Please click here for a larger view.

Saturday, April 7, 2018

"Color My World"

8 x 10"
oil on panel

We are the fortunate ones here in the United States.  We can see Vincent van Gogh's iconic The Starry Night in person in the Museum of Modern Art in New York City.  We're lucky that way.

In 1888, Vincent van Gogh was hospitalized at Saint-Paul-de-Mausole, an asylum for the mentally ill, after a breakdown. During his stay, he was encouraged to paint - and although he rarely ventured far from the building, he painted landscapes from his view through a window in his private room.  The Starry Night was an amalgamation of church spires and cypress trees and small villages and night sky constellations he drew from his memory of paintings done in the past.

His brother Theo thought the painting to be too stylized, too exaggerated but it has become one of the most recognized van Gogh masterpieces for decades.  Seeing a van Gogh in person is special - the colors are vivid and saturated, the thickness of the paint, the swirls and movement of pigments all give it motion and life.  There's nothing like it.

Please click here for a larger view.

Friday, April 6, 2018

Karen Hollingsworth Solo Show

A shout-out to my good friend, Karen Hollingsworth, who has an opening tonight at the Principle Gallery in Charleston SC.  Go by the gallery this month if you're in the neighborhood.

Here's one of my favorites....

'Slow Ride Home'
40 x 40"
oil on canvas

Good luck Karen!

Sunday, April 1, 2018

"Da Vinci Bestowed"

6 x 8"
oil on panel

Happy Easter.

A good day to paint a woman viewing Savior of the World by Leonardo da Vinci.

Da Vinci painted Salvator Mundi (Latin for Savior of the World) around 1500, depicting Jesus giving a benediction with his right hand while holding a crystal orb in his other hand - said to convey his role as savior and master of the cosmos.  Da Vinci painted another 20 or so versions of this work.

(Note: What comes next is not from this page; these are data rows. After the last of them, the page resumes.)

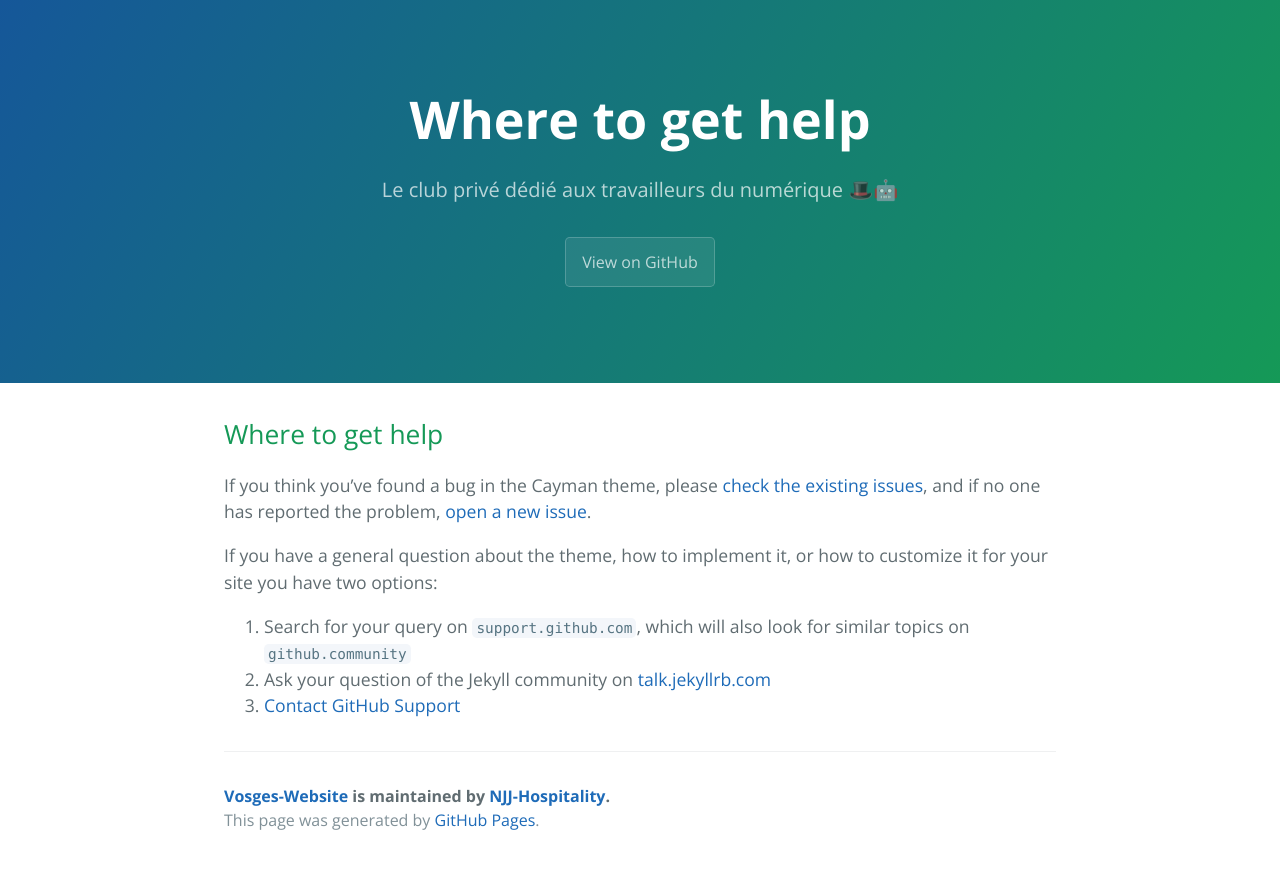
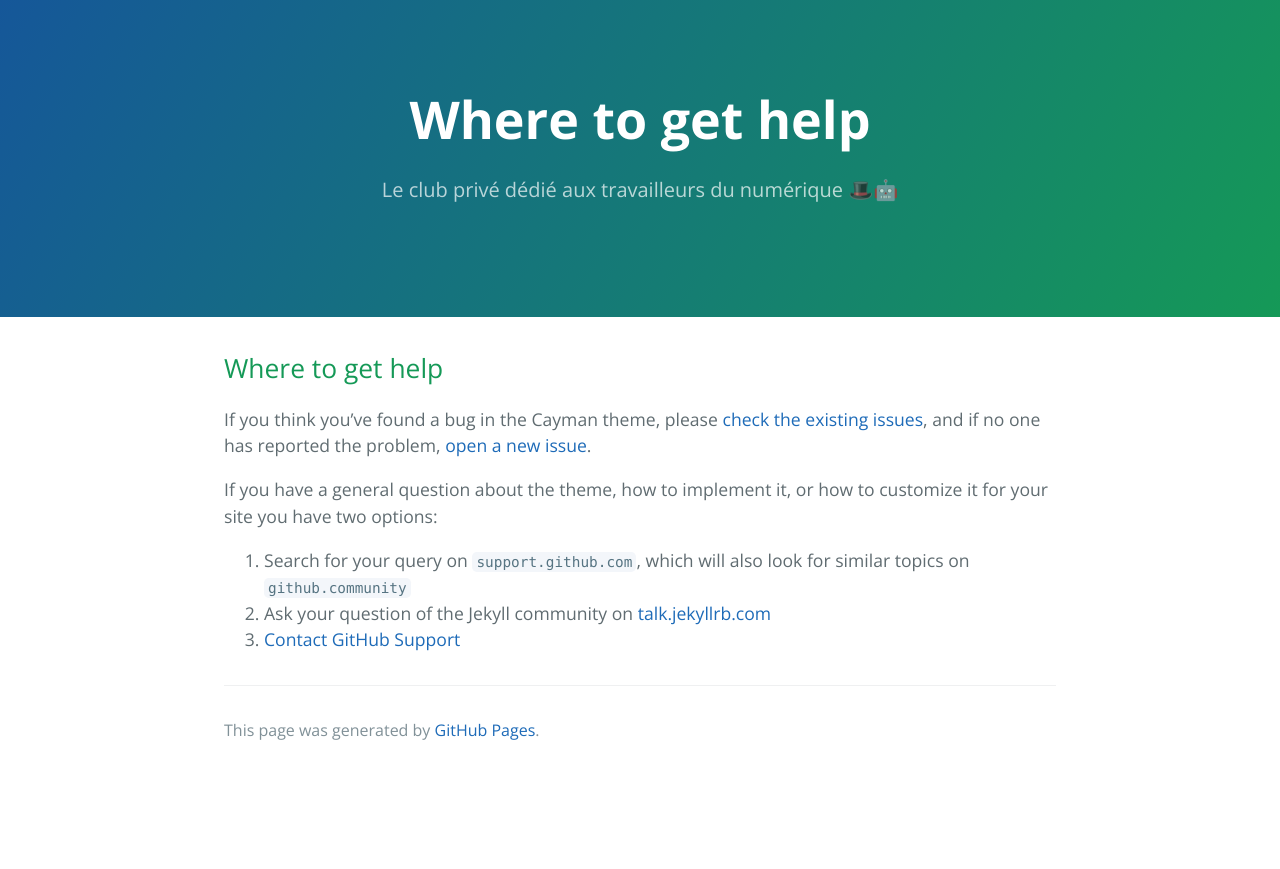
Before and after one commit to NJJ-Hospitality/Vosges-Website, a Jekyll site: the page built from docs/SUPPORT.md, in a window 1280 px wide. Shown: the top 869 px of the page. Built offline with Jekyll 4.4.1, drawn with Linux system fonts in a browser that asks for light colours; our own code applies the rules of GitHub Pages for plain Markdown files.

Commit message:
Update default.html

```diff
--- a/_layouts/default.html
+++ b/_layouts/default.html
@@ -18,22 +18,12 @@
     <header class="page-header" role="banner">
       <h1 class="project-name">{{ page.title | default: site.title | default: site.github.repository_name }}</h1>
       <h2 class="project-tagline">{{ page.description | default: site.description | default: site.github.project_tagline }}</h2>
-      {% if site.github.is_project_page %}
-        <a href="{{ site.github.repository_url }}" class="btn">View on GitHub</a>
-      {% endif %}
-      {% if site.show_downloads %}
-        <a href="{{ site.github.zip_url }}" class="btn">Download .zip</a>
-        <a href="{{ site.github.tar_url }}" class="btn">Download .tar.gz</a>
-      {% endif %}
     </header>
 
     <main id="content" class="main-content" role="main">
       {{ content }}
 
       <footer class="site-footer">
-        {% if site.github.is_project_page %}
-          <span class="site-footer-owner"><a href="{{ site.github.repository_url }}">{{ site.github.repository_name }}</a> is maintained by <a href="{{ site.github.owner_url }}">{{ site.github.owner_name }}</a>.</span>
-        {% endif %}
         <span class="site-footer-credits">This page was generated by <a href="https://pages.github.com">GitHub Pages</a>.</span>
       </footer>
     </main>
```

Thought to be the original, it was restored and exhibited in London in 2012. Although its authenticity was disputed by some, it was sold at auction by Christie's in New York for - wait for it - $450.3 million. The purchaser was Prince Badr bin Abdullah bin Mohammed Al Farhan and will be displayed in the new Louvre Abu Dhabi Museum.